Work item »
When the string "land" appears in a line of the records, show the whole line.

┄┄┄┄┄┄

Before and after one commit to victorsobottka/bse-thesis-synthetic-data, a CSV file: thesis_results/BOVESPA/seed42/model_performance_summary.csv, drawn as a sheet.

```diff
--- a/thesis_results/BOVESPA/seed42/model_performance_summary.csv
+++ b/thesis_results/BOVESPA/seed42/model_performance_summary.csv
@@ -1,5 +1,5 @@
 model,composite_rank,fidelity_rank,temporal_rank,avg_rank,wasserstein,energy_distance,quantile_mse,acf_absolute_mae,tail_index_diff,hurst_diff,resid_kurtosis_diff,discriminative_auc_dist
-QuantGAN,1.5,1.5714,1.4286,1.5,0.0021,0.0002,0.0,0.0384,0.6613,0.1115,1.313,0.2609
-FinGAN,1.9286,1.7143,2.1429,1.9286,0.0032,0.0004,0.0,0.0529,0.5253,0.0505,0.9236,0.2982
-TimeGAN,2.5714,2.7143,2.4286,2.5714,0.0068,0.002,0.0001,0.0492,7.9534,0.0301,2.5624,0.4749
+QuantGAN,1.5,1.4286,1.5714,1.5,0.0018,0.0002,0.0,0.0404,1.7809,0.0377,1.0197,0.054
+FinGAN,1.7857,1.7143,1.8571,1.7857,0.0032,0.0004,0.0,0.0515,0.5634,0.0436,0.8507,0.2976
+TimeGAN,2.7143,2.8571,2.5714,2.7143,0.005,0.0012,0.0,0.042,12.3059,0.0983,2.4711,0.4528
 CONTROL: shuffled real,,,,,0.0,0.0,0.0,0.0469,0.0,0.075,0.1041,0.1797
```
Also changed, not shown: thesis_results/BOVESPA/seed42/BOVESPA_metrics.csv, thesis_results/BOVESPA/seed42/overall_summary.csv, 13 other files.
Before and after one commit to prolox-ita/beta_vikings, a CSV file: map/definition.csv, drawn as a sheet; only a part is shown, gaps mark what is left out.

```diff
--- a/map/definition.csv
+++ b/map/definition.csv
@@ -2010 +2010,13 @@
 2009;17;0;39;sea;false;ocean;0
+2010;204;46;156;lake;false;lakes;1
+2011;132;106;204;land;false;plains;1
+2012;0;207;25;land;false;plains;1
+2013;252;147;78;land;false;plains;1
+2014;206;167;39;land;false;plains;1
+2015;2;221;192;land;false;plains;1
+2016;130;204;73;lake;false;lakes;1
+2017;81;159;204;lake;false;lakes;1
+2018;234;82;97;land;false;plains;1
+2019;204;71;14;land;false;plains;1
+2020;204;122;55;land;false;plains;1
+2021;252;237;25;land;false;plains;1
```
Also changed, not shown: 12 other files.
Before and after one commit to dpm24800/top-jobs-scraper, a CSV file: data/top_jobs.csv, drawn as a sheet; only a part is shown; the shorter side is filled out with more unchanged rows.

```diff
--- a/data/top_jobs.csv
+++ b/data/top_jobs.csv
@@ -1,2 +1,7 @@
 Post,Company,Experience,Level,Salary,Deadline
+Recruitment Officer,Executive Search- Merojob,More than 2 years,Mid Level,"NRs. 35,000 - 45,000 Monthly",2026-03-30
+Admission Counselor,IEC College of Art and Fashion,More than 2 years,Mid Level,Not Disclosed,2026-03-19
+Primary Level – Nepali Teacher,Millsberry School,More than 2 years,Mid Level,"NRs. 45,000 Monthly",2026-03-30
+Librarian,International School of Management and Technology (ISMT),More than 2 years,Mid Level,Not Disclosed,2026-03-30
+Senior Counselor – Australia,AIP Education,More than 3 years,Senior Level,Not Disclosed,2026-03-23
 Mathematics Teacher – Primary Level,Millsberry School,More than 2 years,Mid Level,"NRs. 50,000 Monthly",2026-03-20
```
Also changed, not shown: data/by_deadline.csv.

┄┄┄┄┄┄

Exercise response »
+2011;132;106;204;land;false;plains;1
+2012;0;207;25;land;false;plains;1
+2013;252;147;78;land;false;plains;1
+2014;206;167;39;land;false;plains;1
+2015;2;221;192;land;false;plains;1
+2018;234;82;97;land;false;plains;1
+2019;204;71;14;land;false;plains;1
+2020;204;122;55;land;false;plains;1
+2021;252;237;25;land;false;plains;1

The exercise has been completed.